## Task item
Here are some records. Copy each one exactly.

## Raw data

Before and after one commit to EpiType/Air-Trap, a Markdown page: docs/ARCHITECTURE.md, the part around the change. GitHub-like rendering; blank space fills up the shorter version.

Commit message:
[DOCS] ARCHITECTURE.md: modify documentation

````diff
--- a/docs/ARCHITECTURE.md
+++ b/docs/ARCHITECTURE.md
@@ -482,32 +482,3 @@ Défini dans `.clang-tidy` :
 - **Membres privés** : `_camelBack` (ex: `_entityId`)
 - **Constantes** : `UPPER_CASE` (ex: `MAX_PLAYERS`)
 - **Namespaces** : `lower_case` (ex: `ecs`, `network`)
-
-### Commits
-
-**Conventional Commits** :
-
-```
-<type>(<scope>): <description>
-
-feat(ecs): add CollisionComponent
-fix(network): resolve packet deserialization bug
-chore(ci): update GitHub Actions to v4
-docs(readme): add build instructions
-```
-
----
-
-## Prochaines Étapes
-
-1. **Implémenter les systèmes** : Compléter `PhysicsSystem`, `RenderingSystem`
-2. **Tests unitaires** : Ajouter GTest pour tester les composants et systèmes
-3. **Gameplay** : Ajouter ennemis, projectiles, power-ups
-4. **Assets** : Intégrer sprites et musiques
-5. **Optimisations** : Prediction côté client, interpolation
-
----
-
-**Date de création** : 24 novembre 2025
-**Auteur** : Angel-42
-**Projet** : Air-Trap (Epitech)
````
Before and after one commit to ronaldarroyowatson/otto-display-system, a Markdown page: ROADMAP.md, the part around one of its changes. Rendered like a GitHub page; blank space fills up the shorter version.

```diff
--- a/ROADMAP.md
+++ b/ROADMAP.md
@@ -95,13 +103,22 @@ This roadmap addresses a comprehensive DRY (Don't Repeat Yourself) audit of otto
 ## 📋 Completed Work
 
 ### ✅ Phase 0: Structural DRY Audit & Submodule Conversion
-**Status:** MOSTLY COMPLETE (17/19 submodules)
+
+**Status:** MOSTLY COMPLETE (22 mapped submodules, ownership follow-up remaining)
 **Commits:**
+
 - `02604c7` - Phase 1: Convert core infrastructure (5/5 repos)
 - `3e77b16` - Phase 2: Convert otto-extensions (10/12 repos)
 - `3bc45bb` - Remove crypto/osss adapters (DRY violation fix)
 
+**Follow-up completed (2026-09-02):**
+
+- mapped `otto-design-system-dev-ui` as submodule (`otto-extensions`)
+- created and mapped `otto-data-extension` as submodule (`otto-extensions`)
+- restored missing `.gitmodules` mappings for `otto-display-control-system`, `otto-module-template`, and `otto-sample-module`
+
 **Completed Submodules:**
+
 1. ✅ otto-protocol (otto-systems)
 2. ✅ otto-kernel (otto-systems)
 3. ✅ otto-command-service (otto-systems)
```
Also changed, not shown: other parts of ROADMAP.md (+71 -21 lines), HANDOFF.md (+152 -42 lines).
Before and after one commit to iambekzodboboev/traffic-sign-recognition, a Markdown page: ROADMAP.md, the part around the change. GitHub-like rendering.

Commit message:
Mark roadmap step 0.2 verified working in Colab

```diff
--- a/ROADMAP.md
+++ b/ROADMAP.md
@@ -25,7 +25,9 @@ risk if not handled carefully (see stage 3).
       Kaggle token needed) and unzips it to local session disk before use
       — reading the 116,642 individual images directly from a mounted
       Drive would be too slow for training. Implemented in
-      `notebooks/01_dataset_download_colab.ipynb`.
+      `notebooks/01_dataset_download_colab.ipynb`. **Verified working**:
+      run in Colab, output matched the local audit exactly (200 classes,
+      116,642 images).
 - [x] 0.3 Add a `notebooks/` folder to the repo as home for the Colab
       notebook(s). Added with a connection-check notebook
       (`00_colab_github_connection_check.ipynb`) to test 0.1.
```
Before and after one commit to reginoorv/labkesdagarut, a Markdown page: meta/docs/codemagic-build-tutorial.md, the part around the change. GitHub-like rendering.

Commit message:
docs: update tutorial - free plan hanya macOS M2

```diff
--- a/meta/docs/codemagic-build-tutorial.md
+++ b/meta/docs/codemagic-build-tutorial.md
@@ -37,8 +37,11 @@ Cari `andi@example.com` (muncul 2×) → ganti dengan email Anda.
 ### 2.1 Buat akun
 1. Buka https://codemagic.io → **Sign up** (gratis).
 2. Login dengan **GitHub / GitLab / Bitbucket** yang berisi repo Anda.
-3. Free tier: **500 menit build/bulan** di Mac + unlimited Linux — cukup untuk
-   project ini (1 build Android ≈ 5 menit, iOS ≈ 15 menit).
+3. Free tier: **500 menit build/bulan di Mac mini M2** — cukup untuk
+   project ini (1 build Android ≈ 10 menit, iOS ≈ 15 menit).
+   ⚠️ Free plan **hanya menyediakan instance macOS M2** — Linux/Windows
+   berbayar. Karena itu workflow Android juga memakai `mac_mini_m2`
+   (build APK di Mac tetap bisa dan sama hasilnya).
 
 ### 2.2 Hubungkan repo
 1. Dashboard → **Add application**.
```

## Exercise solution
Before and after one commit to EpiType/Air-Trap, a Markdown page: docs/ARCHITECTURE.md, the part around the change. GitHub-like rendering; blank space fills up the shorter version.

Commit message:
[DOCS] ARCHITECTURE.md: modify documentation

````diff
--- a/docs/ARCHITECTURE.md
+++ b/docs/ARCHITECTURE.md
@@ -482,32 +482,3 @@ Défini dans `.clang-tidy` :
 - **Membres privés** : `_camelBack` (ex: `_entityId`)
 - **Constantes** : `UPPER_CASE` (ex: `MAX_PLAYERS`)
 - **Namespaces** : `lower_case` (ex: `ecs`, `network`)
-
-### Commits
-
-**Conventional Commits** :
-
-```
-<type>(<scope>): <description>
-
-feat(ecs): add CollisionComponent
-fix(network): resolve packet deserialization bug
-chore(ci): update GitHub Actions to v4
-docs(readme): add build instructions
-```
-
----
-
-## Prochaines Étapes
-
-1. **Implémenter les systèmes** : Compléter `PhysicsSystem`, `RenderingSystem`
-2. **Tests unitaires** : Ajouter GTest pour tester les composants et systèmes
-3. **Gameplay** : Ajouter ennemis, projectiles, power-ups
-4. **Assets** : Intégrer sprites et musiques
-5. **Optimisations** : Prediction côté client, interpolation
-
----
-
-**Date de création** : 24 novembre 2025
-**Auteur** : Angel-42
-**Projet** : Air-Trap (Epitech)
````
Before and after one commit to ronaldarroyowatson/otto-display-system, a Markdown page: ROADMAP.md, the part around one of its changes. Rendered like a GitHub page; blank space fills up the shorter version.

```diff
--- a/ROADMAP.md
+++ b/ROADMAP.md
@@ -95,13 +103,22 @@ This roadmap addresses a comprehensive DRY (Don't Repeat Yourself) audit of otto
 ## 📋 Completed Work
 
 ### ✅ Phase 0: Structural DRY Audit & Submodule Conversion
-**Status:** MOSTLY COMPLETE (17/19 submodules)
+
+**Status:** MOSTLY COMPLETE (22 mapped submodules, ownership follow-up remaining)
 **Commits:**
+
 - `02604c7` - Phase 1: Convert core infrastructure (5/5 repos)
 - `3e77b16` - Phase 2: Convert otto-extensions (10/12 repos)
 - `3bc45bb` - Remove crypto/osss adapters (DRY violation fix)
 
+**Follow-up completed (2026-09-02):**
+
+- mapped `otto-design-system-dev-ui` as submodule (`otto-extensions`)
+- created and mapped `otto-data-extension` as submodule (`otto-extensions`)
+- restored missing `.gitmodules` mappings for `otto-display-control-system`, `otto-module-template`, and `otto-sample-module`
+
 **Completed Submodules:**
+
 1. ✅ otto-protocol (otto-systems)
 2. ✅ otto-kernel (otto-systems)
 3. ✅ otto-command-service (otto-systems)
```
Also changed, not shown: other parts of ROADMAP.md (+71 -21 lines), HANDOFF.md (+152 -42 lines).
Before and after one commit to iambekzodboboev/traffic-sign-recognition, a Markdown page: ROADMAP.md, the part around the change. GitHub-like rendering.

Commit message:
Mark roadmap step 0.2 verified working in Colab

```diff
--- a/ROADMAP.md
+++ b/ROADMAP.md
@@ -25,7 +25,9 @@ risk if not handled carefully (see stage 3).
       Kaggle token needed) and unzips it to local session disk before use
       — reading the 116,642 individual images directly from a mounted
       Drive would be too slow for training. Implemented in
-      `notebooks/01_dataset_download_colab.ipynb`.
+      `notebooks/01_dataset_download_colab.ipynb`. **Verified working**:
+      run in Colab, output matched the local audit exactly (200 classes,
+      116,642 images).
 - [x] 0.3 Add a `notebooks/` folder to the repo as home for the Colab
       notebook(s). Added with a connection-check notebook
       (`00_colab_github_connection_check.ipynb`) to test 0.1.
```
Before and after one commit to reginoorv/labkesdagarut, a Markdown page: meta/docs/codemagic-build-tutorial.md, the part around the change. GitHub-like rendering.

Commit message:
docs: update tutorial - free plan hanya macOS M2

```diff
--- a/meta/docs/codemagic-build-tutorial.md
+++ b/meta/docs/codemagic-build-tutorial.md
@@ -37,8 +37,11 @@ Cari `andi@example.com` (muncul 2×) → ganti dengan email Anda.
 ### 2.1 Buat akun
 1. Buka https://codemagic.io → **Sign up** (gratis).
 2. Login dengan **GitHub / GitLab / Bitbucket** yang berisi repo Anda.
-3. Free tier: **500 menit build/bulan** di Mac + unlimited Linux — cukup untuk
-   project ini (1 build Android ≈ 5 menit, iOS ≈ 15 menit).
+3. Free tier: **500 menit build/bulan di Mac mini M2** — cukup untuk
+   project ini (1 build Android ≈ 10 menit, iOS ≈ 15 menit).
+   ⚠️ Free plan **hanya menyediakan instance macOS M2** — Linux/Windows
+   berbayar. Karena itu workflow Android juga memakai `mac_mini_m2`
+   (build APK di Mac tetap bisa dan sama hasilnya).
 
 ### 2.2 Hubungkan repo
 1. Dashboard → **Add application**.
```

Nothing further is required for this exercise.